*Recorded information*:
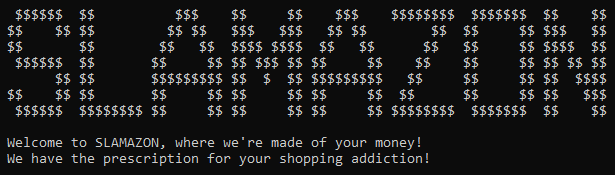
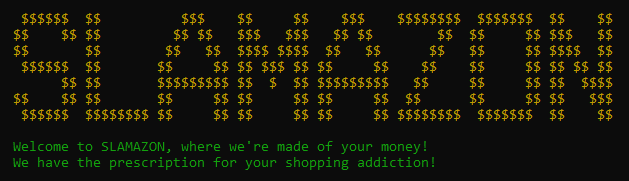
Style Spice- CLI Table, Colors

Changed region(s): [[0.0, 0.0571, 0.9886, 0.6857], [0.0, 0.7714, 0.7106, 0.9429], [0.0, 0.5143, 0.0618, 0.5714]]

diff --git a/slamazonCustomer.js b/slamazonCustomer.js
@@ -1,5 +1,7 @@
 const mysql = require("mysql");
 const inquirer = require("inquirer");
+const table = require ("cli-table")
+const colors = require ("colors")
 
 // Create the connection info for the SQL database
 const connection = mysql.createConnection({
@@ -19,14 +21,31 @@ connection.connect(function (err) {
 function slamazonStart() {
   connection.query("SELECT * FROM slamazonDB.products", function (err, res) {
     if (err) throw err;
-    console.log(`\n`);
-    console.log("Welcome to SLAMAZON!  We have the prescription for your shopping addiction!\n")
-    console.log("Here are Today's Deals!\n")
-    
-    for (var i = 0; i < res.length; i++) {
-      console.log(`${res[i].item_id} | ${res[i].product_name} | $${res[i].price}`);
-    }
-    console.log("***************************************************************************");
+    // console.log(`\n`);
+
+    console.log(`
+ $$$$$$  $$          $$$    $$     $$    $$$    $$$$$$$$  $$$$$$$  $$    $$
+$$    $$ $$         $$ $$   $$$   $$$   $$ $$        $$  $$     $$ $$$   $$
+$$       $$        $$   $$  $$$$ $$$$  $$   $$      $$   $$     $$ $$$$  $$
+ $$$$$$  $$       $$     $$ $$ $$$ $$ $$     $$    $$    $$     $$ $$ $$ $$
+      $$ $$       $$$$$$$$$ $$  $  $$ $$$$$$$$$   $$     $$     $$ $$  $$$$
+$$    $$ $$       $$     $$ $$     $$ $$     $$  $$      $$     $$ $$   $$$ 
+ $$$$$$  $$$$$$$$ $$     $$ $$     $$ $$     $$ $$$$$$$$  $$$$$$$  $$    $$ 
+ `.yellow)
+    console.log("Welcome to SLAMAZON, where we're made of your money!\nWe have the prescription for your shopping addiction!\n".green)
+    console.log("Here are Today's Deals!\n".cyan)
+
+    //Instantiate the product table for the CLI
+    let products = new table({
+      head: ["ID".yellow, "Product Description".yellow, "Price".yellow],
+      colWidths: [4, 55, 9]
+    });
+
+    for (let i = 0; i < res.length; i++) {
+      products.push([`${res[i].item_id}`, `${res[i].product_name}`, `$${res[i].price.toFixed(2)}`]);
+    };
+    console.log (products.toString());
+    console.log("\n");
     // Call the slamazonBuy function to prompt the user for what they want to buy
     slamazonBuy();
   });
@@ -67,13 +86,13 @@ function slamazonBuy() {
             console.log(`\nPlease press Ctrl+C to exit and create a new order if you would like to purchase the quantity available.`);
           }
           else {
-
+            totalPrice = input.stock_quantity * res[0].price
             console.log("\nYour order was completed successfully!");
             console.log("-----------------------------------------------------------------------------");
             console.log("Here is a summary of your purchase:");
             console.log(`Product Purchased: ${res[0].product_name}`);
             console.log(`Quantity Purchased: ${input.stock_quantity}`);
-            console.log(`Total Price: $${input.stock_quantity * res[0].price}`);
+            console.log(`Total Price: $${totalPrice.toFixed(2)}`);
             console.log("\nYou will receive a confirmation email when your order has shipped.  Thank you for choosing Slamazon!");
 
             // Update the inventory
---
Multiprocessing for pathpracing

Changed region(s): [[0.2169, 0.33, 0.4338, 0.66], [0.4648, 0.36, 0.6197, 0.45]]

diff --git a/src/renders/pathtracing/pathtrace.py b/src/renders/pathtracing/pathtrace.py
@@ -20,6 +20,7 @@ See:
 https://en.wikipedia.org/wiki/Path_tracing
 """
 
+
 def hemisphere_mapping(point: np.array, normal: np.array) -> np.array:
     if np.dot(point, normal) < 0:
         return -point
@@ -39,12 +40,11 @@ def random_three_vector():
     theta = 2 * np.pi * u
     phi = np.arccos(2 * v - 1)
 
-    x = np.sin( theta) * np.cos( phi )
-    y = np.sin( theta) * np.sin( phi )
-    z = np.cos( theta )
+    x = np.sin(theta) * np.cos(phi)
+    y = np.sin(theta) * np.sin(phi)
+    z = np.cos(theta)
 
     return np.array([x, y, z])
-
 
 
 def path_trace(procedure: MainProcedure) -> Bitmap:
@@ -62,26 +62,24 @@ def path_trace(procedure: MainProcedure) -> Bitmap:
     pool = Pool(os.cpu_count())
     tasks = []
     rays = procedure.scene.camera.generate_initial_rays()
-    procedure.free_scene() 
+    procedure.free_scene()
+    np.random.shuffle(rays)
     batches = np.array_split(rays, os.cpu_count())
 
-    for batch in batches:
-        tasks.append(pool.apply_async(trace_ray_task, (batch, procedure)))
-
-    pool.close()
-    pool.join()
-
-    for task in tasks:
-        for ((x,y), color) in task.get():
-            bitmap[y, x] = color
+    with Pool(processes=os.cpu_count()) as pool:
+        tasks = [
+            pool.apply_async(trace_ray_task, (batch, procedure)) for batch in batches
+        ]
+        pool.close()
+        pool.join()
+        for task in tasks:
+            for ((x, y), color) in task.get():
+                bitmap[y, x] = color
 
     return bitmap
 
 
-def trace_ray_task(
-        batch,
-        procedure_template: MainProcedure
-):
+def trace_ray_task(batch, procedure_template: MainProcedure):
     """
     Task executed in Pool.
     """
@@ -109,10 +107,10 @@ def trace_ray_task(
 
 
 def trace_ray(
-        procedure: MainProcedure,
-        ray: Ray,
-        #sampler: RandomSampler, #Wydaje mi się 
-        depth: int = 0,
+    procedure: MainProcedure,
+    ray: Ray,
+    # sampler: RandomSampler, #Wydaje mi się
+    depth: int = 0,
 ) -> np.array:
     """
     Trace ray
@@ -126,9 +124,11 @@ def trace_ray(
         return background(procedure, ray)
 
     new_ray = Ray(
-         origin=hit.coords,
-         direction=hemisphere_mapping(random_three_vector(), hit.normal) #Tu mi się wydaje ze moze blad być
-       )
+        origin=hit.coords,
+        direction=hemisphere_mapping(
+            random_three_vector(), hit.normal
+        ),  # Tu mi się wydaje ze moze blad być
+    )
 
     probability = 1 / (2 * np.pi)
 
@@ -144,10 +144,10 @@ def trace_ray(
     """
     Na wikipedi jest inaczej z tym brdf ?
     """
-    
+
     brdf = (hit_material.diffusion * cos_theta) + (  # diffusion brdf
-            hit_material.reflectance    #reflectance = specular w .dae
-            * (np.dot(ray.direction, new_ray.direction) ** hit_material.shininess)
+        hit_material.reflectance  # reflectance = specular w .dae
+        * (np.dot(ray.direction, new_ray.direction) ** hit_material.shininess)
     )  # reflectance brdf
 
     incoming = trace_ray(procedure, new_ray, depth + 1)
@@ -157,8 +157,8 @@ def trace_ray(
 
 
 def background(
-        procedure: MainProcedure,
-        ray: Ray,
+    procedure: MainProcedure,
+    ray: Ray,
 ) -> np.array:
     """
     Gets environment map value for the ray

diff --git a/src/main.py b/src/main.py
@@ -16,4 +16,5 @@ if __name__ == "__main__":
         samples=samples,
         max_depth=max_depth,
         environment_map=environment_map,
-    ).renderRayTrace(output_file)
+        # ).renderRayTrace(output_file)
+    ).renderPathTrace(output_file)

*Problem to solve*: Copy all lines from the material above that hold the word "normal".

*Task result*:
 def hemisphere_mapping(point: np.array, normal: np.array) -> np.array:
     if np.dot(point, normal) < 0:
-         direction=hemisphere_mapping(random_three_vector(), hit.normal) #Tu mi się wydaje ze moze blad być
+            random_three_vector(), hit.normal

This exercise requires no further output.